Data entries
***
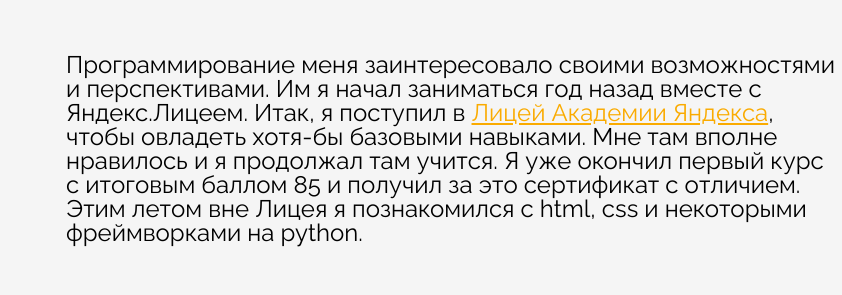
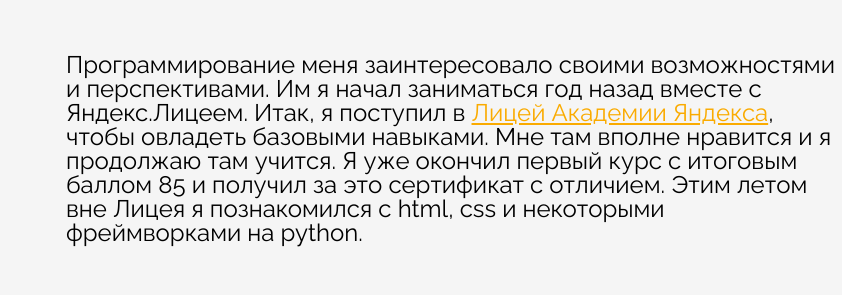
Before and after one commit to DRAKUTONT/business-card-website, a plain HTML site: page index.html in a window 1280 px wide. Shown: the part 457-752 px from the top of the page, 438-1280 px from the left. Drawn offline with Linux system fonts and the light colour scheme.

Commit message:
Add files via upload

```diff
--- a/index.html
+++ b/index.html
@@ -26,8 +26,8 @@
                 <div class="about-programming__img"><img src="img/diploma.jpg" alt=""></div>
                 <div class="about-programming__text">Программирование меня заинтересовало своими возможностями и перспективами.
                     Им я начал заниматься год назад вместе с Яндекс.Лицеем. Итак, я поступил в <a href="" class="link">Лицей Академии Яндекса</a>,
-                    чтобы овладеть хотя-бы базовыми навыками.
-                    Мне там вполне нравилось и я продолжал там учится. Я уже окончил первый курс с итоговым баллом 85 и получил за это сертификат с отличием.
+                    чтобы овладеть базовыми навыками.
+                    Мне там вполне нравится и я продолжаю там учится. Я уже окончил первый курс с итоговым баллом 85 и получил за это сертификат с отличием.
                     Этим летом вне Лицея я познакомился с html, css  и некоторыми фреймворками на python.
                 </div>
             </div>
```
***
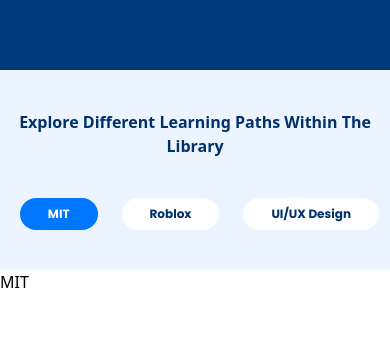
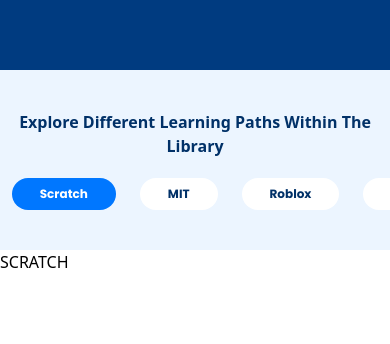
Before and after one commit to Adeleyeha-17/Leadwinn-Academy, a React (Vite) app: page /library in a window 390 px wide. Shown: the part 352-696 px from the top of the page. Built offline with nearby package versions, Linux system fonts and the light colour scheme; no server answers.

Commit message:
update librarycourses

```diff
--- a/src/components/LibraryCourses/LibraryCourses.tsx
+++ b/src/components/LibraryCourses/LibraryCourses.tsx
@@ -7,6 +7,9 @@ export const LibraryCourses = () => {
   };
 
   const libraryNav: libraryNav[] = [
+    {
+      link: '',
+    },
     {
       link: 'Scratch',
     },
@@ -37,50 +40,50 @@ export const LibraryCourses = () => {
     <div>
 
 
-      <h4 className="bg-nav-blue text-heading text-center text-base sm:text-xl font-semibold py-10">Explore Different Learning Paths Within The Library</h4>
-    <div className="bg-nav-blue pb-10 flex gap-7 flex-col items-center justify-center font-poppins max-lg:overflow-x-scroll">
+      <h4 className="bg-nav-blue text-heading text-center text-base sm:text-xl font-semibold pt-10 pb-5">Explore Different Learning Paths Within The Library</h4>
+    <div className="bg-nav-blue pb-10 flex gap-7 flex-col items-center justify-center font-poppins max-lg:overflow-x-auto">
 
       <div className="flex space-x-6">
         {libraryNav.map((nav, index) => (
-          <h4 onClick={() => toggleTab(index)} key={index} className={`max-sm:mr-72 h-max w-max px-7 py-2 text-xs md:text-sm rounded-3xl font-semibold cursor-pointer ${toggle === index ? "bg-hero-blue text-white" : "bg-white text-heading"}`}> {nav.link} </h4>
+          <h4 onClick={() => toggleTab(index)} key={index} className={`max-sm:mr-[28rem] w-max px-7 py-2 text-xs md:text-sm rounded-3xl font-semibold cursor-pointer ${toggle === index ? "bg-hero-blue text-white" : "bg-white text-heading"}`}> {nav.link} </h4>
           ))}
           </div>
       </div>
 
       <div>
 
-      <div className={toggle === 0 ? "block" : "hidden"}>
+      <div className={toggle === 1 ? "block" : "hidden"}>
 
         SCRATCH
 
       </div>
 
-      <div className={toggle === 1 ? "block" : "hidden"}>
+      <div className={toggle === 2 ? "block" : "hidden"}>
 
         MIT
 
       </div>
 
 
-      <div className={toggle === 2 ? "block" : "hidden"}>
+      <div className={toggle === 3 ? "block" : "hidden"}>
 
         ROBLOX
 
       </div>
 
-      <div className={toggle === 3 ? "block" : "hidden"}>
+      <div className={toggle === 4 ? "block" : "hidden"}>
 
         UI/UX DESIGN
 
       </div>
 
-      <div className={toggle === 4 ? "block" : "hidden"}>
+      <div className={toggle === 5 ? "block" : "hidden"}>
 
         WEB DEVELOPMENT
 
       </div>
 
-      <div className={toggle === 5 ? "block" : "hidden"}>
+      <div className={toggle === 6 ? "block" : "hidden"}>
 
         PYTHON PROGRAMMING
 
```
***
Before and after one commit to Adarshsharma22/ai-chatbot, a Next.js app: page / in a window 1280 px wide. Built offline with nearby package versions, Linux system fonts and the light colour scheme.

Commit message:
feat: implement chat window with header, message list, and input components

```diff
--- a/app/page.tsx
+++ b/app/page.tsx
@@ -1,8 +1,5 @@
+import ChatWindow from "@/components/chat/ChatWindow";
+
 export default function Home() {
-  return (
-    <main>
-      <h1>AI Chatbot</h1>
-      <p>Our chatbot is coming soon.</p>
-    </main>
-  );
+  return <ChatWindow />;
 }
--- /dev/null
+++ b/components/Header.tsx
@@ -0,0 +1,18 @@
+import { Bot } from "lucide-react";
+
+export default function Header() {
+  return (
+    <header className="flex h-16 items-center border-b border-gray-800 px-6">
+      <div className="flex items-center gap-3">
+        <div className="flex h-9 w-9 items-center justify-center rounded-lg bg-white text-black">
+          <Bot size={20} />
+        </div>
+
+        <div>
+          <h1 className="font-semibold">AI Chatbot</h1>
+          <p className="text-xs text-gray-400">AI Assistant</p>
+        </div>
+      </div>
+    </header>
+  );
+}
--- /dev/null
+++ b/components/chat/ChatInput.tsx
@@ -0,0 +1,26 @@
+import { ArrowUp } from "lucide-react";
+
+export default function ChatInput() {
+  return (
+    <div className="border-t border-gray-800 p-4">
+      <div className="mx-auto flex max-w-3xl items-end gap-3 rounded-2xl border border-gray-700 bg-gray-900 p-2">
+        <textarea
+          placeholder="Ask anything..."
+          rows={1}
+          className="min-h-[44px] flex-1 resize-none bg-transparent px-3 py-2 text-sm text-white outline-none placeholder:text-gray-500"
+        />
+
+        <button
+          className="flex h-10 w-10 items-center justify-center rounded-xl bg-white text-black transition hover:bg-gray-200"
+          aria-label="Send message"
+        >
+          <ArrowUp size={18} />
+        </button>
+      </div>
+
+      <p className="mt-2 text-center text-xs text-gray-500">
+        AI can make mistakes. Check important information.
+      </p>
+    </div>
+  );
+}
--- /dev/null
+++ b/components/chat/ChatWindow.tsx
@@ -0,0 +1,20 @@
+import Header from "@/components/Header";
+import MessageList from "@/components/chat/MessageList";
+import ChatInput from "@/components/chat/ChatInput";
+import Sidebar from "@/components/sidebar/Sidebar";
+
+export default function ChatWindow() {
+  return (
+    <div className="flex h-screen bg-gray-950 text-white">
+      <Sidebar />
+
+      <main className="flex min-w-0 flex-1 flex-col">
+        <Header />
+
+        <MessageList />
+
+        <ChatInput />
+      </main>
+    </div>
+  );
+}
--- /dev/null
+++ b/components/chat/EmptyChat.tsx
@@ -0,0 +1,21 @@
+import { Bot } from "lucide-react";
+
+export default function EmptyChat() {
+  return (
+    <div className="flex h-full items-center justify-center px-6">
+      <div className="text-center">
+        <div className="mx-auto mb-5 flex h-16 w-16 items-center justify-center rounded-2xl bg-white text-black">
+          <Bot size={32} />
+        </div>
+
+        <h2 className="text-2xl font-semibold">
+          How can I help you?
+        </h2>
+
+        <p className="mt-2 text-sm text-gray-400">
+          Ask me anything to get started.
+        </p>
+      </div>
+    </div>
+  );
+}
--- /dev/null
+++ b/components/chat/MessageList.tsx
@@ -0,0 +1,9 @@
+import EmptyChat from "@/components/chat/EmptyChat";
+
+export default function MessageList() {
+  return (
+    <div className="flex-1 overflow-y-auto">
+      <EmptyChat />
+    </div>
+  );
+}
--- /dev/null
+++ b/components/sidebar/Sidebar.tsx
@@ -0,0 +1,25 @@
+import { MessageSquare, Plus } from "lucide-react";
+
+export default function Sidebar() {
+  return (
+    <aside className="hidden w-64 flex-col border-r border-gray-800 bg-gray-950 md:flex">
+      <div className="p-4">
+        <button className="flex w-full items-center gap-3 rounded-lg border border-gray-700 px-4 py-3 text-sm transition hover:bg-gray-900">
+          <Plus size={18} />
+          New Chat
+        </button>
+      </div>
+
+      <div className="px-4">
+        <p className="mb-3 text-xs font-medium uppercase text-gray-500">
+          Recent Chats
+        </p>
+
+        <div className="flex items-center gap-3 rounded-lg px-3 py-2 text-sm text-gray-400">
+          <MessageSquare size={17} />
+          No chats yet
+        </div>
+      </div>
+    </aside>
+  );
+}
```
***
** Your goal **
Copy every line of the data above in which the string "ChatWindow" appears.

** Written response **
+import ChatWindow from "@/components/chat/ChatWindow";
+  return <ChatWindow />;
+++ b/components/chat/ChatWindow.tsx
+export default function ChatWindow() {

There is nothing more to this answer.